It is really disturbing to find that children are struggling with such horrible ideas, and if these are not addressed then negative attitudes towards others may continue to grow into prejudice, discrimination and racism.
The article continues to talk about another teacher who wanted to cover the aspects that he felt to be essential, without being specific to the real-life incident. This teacher spent time with his children; learning about the various different religions and discovering what they are about:
Instead, they talked about the origins of children’s names and how many come from Christianity, Judaism and Islam. They then discussed what these religions all represent: love and peace. “We talked about the value of respecting other people and respecting where they are from.

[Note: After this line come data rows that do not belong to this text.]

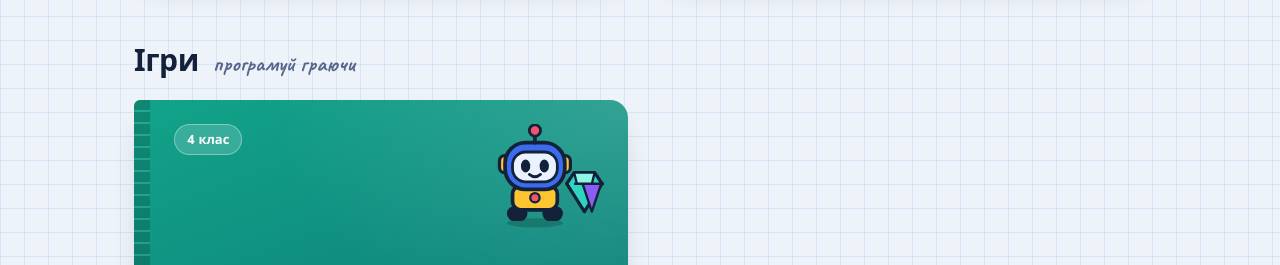
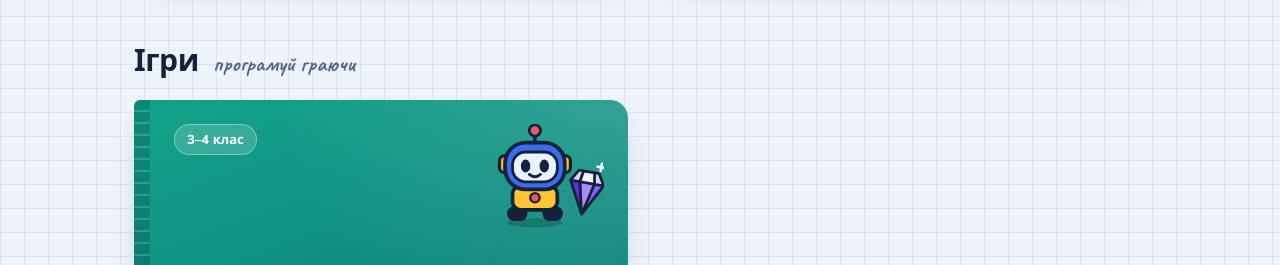
Before and after one commit to otianoleksij/geek-informatic, a plain HTML site: page index.html in a window 1280 px wide. Shown: the part 1040-1305 px from the top of the page. Drawn offline with nearby package versions, Linux system fonts and the light colour scheme; a web font is replaced by a local one.

Commit message:
fix robot crystal

```diff
--- a/index.html
+++ b/index.html
@@ -247,7 +247,7 @@ footer .wrap{display:flex;justify-content:space-between;gap:12px;flex-wrap:wrap}
 
       <a class="book b4" href="robot/">
         <div class="cover">
-          <span class="grade">4 клас</span>
+          <span class="grade">3–4 клас</span>
           <svg viewBox="0 0 120 120" aria-hidden="true">
             <ellipse cx="46" cy="106" rx="30" ry="5" fill="#000" opacity=".18"/>
             <rect x="16" y="88" width="22" height="16" rx="8" fill="#14213A"/><rect x="54" y="88" width="22" height="16" rx="8" fill="#14213A"/>
@@ -259,9 +259,15 @@ footer .wrap{display:flex;justify-content:space-between;gap:12px;flex-wrap:wrap}
             <ellipse cx="36" cy="45" rx="5" ry="7" fill="#14213A"/><ellipse cx="56" cy="45" rx="5" ry="7" fill="#14213A"/>
             <path d="M40 54q6 5 12 0" stroke="#14213A" stroke-width="3" fill="none" stroke-linecap="round"/>
             <path d="M46 20V9" stroke="#14213A" stroke-width="4" stroke-linecap="round"/><circle cx="46" cy="7" r="6" fill="#F0556A" stroke="#14213A" stroke-width="3"/>
-            <path d="M88 52h22l8 12-19 30-19-30z" fill="#2DD4BF" stroke="#14213A" stroke-width="3.5" stroke-linejoin="round"/>
-            <path d="M88 64h38M97 64l10 30 10-30z" fill="#8B5CF6" stroke="#14213A" stroke-width="2.5" stroke-linejoin="round"/>
-            <path d="M88 52h22l-3 12H91z" fill="#8FF5E4" stroke="#14213A" stroke-width="2.5" stroke-linejoin="round"/>
+            <g transform="rotate(10 100 74)">
+              <path d="M82 63l18 34 18-34z" fill="#8B5CF6"/>
+              <path d="M94 63l6 34 6-34z" fill="#A78BFA"/>
+              <path d="M82 63l18 34-6-34z" fill="#6D28D9"/>
+              <path d="M89 51h22l7 12H82z" fill="#DDD6FE"/>
+              <path d="M94 51h12l2 12H92z" fill="#F5F3FF"/>
+              <path d="M89 51h22l7 12-18 34-18-34z M82 63h36 M94 51l-2 12 8 34 8-34-2-12" fill="none" stroke="#14213A" stroke-width="3" stroke-linejoin="round" stroke-linecap="round"/>
+              <path d="M112 40v8M108 44h8" stroke="#FFFFFF" stroke-width="2.6" stroke-linecap="round"/>
+            </g>
           </svg>
         </div>
         <div class="label">
```
Also changed, not shown: robot/index.html (+2 -2 lines).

We had a really positive discussion,” he says. (The Guardian, 19th Nov 2015)
I think that both of these teachers show integrity and strength by taking it upon themselves to bring the atrocities of the Paris attacks into their teaching in one way or another when it may have been easier to avoid the topic altogether. I know that I would be very nervous about saying something which could offend or upset. Knowing this has made me realize that it is critical that teachers are well informed and mindful of everything that they are telling the children.
Despite being located in England, the lessons of these teachers clearly uphold the principles of the Curriculum for Excellence. One of the four capacities of the curriculum is for children to become Responsible Citizens; involving an understanding and acceptance of the beliefs and cultures of others. The principles and practice section of the Religious and Moral Education section of the curriculum also states that:
Through developing awareness and appreciation of the value of each individual in a diverse society, religious and moral education engenders responsible attitudes to other people. This awareness and appreciation will assist in counteracting prejudice and intolerance as children and young people consider issues such as sectarianism and discrimination more broadly. (Education Scotland)
Overall, I have learned that if I want to be a good teacher, it is important that I can approach and discuss difficult topics. I must be able to consider the impact of my own and my pupil’s attitudes while being aware of the negative portrayal of others through sources such as the media or even sometimes from family. I will strive to create an open and honest classroom culture where children feel safe and able to ask questions and discuss their anxieties, but will also encourage acceptance and respect; reinforcing that everyone is an individual.